▸ **TO DO**
The expected output is each line below containing "Password", copied in full.

▸ **MATERIAL FOR THE TASK**
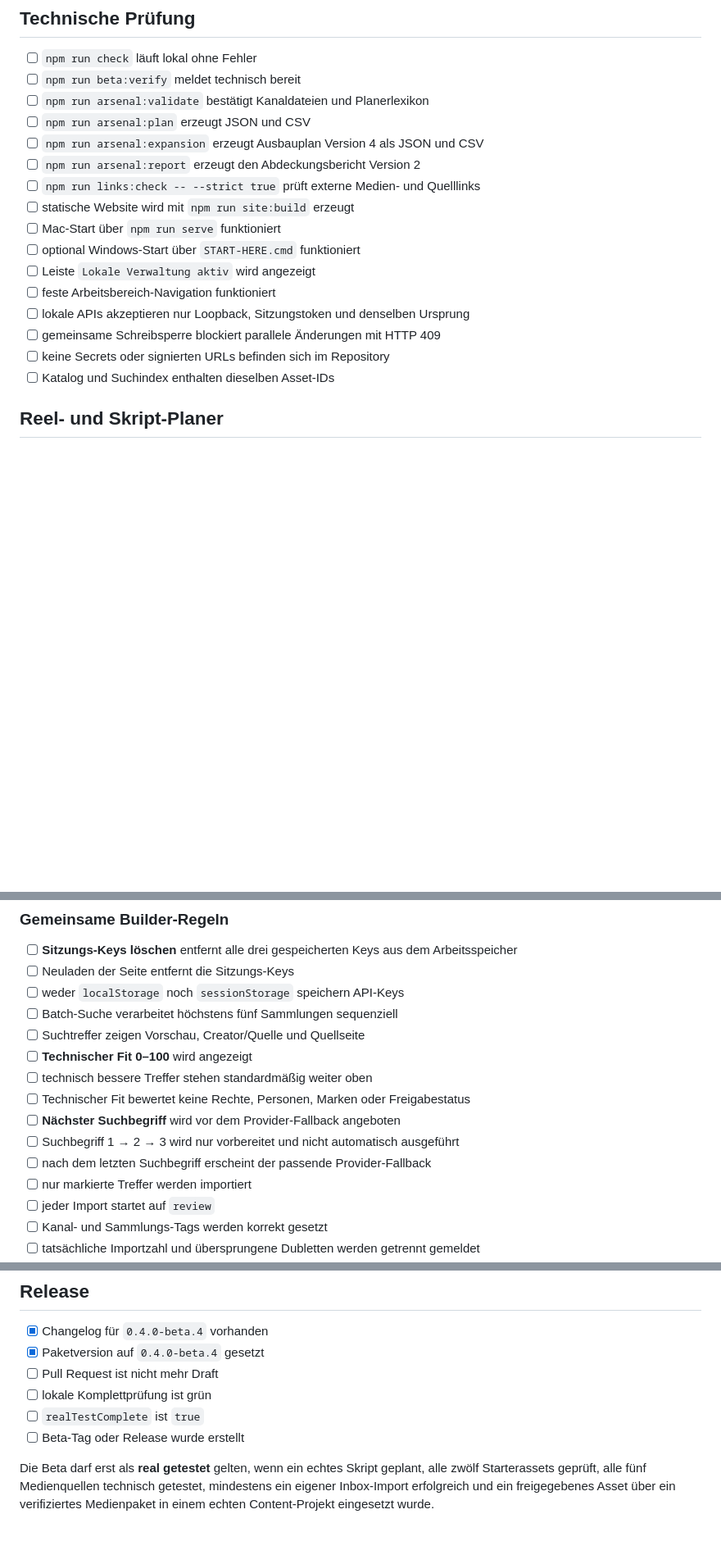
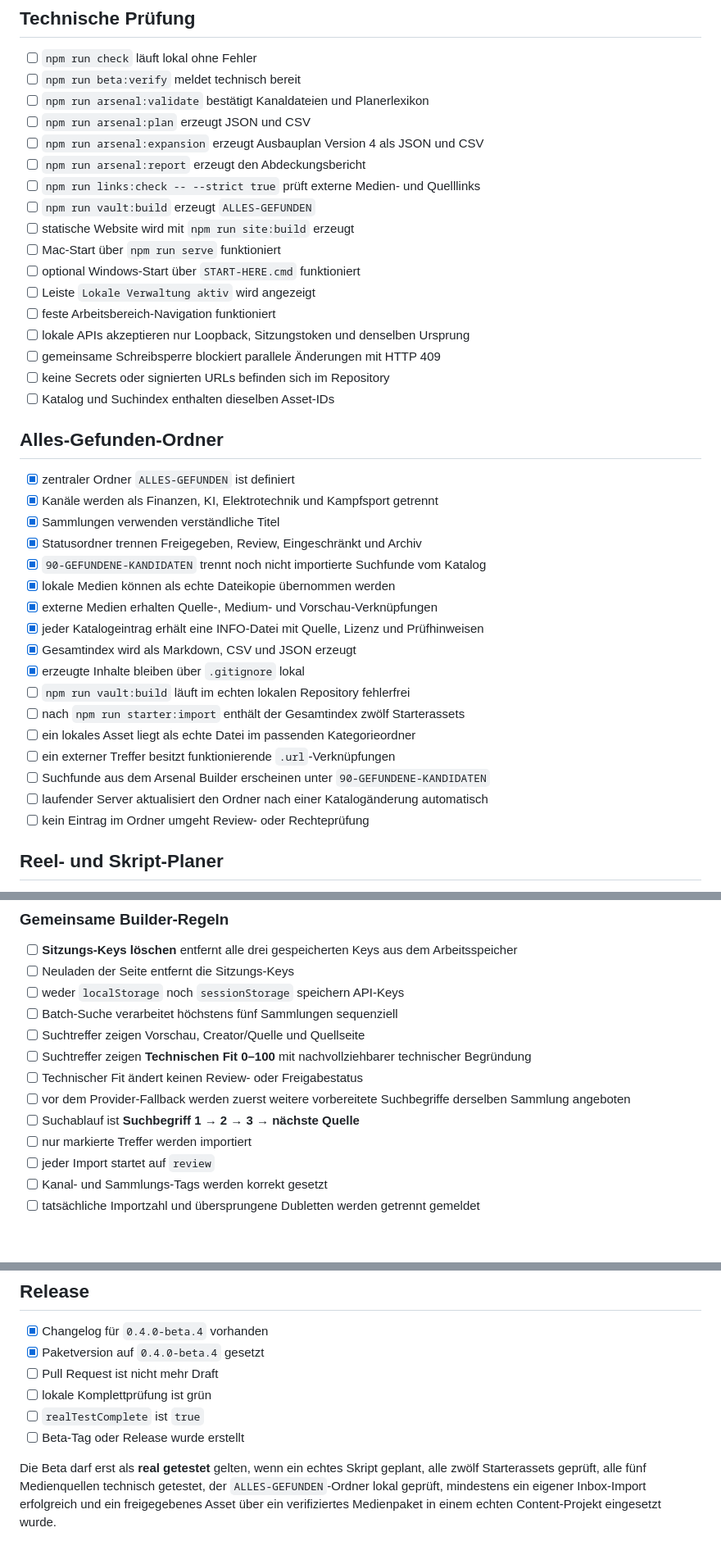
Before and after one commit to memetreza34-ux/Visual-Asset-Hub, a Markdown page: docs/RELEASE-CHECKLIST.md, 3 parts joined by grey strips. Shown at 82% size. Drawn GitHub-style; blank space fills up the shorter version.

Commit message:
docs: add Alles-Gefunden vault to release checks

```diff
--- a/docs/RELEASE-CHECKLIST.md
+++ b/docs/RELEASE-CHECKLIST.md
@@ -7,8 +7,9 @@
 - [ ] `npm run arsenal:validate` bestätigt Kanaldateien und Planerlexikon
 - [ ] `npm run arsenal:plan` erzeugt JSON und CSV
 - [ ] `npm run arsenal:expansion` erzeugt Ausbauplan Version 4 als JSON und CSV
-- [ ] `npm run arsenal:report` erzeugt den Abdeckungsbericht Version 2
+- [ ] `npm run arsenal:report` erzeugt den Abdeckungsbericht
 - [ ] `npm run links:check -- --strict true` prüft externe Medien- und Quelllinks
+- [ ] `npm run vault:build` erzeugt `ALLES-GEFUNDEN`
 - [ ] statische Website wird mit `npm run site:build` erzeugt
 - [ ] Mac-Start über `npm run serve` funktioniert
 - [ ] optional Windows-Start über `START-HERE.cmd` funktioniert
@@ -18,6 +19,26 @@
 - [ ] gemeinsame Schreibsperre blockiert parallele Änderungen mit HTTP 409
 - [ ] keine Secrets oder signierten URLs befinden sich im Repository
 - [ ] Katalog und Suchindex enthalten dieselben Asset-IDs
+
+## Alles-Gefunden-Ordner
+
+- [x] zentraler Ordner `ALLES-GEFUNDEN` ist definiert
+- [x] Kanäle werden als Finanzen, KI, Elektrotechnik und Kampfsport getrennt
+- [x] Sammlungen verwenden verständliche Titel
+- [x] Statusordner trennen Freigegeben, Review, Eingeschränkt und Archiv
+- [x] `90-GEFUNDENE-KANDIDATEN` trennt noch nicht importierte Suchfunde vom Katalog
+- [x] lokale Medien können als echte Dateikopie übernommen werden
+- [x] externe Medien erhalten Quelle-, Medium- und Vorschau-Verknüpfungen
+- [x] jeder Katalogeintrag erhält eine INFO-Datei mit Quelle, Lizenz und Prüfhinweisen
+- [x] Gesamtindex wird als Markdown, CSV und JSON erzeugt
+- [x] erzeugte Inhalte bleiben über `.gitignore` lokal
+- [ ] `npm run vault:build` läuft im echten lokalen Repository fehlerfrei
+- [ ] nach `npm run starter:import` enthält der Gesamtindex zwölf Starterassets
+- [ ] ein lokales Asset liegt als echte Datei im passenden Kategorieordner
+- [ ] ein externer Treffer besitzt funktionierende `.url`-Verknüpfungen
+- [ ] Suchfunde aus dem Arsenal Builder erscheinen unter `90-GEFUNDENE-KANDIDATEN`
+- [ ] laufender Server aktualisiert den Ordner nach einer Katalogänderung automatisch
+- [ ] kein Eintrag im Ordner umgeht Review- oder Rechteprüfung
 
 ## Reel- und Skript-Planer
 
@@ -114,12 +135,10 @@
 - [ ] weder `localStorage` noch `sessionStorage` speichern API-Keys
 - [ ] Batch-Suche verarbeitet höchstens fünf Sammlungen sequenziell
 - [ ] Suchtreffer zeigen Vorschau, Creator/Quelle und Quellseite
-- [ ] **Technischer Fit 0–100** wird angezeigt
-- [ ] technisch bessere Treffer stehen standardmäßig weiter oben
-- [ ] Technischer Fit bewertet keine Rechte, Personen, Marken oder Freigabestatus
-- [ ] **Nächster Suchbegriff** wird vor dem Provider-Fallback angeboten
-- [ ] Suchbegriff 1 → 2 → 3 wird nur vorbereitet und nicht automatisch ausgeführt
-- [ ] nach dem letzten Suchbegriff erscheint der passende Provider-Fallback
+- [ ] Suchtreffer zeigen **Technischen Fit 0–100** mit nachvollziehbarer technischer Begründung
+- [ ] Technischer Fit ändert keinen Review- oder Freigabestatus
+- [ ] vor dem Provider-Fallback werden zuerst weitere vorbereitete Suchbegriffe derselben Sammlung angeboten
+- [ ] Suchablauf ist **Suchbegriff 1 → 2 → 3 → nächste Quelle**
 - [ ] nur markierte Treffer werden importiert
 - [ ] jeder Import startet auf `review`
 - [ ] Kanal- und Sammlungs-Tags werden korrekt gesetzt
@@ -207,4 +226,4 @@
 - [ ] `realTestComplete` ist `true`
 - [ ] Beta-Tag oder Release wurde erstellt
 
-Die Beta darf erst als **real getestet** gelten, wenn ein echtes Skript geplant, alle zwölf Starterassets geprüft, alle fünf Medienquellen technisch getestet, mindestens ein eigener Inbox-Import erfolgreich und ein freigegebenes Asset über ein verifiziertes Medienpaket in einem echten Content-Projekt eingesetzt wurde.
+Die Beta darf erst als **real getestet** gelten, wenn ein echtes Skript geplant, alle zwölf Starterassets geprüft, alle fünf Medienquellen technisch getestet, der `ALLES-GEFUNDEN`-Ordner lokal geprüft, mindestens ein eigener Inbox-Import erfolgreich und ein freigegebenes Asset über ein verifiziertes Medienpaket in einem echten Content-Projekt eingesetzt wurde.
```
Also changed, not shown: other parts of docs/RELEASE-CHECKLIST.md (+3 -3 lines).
* * *
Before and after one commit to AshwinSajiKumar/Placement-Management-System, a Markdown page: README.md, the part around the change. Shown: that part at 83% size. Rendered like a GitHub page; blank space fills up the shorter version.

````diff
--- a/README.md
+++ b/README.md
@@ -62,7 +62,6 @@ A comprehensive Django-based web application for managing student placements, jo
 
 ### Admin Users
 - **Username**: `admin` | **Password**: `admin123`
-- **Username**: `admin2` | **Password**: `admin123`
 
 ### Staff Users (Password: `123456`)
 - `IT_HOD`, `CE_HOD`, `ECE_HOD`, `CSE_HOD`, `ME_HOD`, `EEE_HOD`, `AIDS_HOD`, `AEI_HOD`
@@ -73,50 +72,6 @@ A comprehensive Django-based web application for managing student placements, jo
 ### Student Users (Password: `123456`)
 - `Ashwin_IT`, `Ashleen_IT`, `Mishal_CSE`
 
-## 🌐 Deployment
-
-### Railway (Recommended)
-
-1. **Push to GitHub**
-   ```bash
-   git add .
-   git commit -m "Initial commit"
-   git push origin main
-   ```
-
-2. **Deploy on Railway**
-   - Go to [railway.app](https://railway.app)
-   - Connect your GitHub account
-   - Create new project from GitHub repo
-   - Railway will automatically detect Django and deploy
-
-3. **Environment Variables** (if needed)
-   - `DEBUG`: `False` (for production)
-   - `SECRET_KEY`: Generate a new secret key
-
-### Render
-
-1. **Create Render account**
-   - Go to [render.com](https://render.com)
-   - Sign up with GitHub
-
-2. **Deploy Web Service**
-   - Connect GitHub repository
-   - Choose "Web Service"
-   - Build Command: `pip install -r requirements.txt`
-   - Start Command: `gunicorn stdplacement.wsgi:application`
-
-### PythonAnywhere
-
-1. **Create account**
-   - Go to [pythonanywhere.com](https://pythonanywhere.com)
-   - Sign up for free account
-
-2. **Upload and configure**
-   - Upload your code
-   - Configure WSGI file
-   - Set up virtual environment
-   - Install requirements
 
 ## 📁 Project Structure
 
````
---
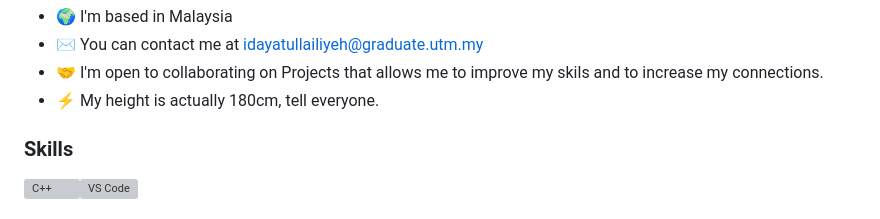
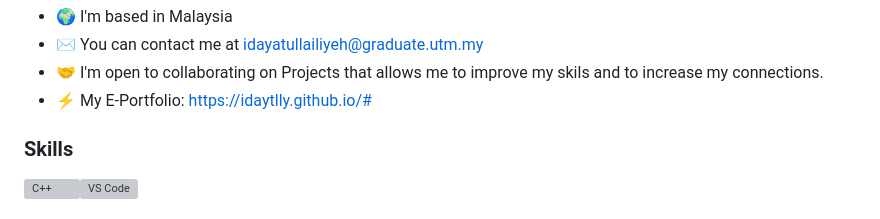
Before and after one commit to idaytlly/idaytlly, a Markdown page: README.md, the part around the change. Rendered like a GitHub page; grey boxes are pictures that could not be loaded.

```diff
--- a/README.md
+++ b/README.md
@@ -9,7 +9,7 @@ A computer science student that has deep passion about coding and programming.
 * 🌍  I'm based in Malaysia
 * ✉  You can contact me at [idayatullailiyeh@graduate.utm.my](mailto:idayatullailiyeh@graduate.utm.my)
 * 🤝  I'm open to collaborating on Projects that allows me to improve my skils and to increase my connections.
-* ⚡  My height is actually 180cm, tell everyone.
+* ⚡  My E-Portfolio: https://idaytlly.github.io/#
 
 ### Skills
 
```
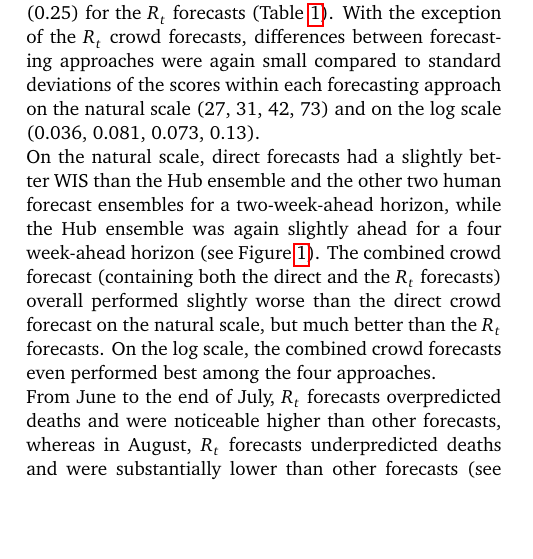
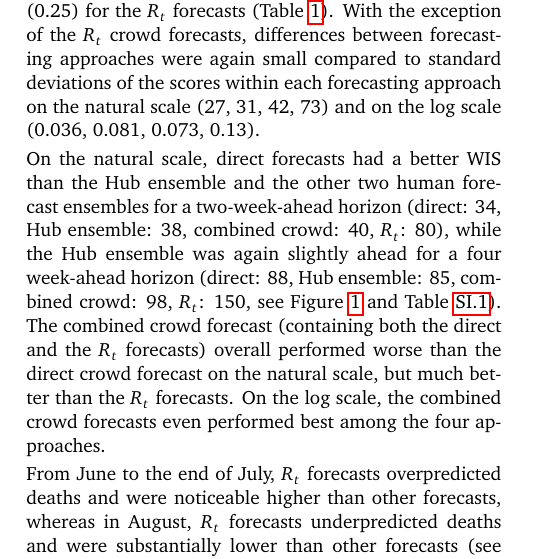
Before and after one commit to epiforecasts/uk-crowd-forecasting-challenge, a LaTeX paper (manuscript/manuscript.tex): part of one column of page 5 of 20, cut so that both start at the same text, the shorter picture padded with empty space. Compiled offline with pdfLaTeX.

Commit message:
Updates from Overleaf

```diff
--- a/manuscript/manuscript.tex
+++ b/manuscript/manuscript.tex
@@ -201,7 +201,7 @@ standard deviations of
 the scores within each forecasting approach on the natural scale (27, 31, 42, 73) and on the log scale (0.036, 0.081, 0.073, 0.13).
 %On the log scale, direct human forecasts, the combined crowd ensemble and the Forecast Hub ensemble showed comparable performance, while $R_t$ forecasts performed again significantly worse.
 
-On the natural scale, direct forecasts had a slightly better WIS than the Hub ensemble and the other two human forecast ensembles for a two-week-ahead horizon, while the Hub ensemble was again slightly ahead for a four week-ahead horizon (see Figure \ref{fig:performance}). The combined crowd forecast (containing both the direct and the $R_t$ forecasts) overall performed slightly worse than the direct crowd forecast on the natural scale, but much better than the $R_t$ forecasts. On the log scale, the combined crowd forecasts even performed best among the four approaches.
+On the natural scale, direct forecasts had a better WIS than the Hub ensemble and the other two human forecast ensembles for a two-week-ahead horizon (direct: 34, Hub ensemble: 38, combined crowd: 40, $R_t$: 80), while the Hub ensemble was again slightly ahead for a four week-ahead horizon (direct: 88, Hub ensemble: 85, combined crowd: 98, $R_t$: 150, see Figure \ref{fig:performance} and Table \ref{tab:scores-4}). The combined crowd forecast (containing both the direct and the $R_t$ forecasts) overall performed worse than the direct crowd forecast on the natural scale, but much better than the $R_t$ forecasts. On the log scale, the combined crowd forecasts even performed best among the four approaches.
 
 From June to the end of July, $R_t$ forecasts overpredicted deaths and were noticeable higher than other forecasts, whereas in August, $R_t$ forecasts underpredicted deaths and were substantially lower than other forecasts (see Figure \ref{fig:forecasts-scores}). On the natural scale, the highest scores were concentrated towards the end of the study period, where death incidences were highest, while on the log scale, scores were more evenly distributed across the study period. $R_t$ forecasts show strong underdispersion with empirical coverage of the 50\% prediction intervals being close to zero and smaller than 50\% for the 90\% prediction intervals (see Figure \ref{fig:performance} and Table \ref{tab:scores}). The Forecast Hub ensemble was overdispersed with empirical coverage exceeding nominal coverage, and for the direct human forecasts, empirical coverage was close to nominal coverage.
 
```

▸ **RESPONSE BOX**
 - **Username**: `admin` | **Password**: `admin123`
-- **Username**: `admin2` | **Password**: `admin123`
 ### Staff Users (Password: `123456`)
 ### Student Users (Password: `123456`)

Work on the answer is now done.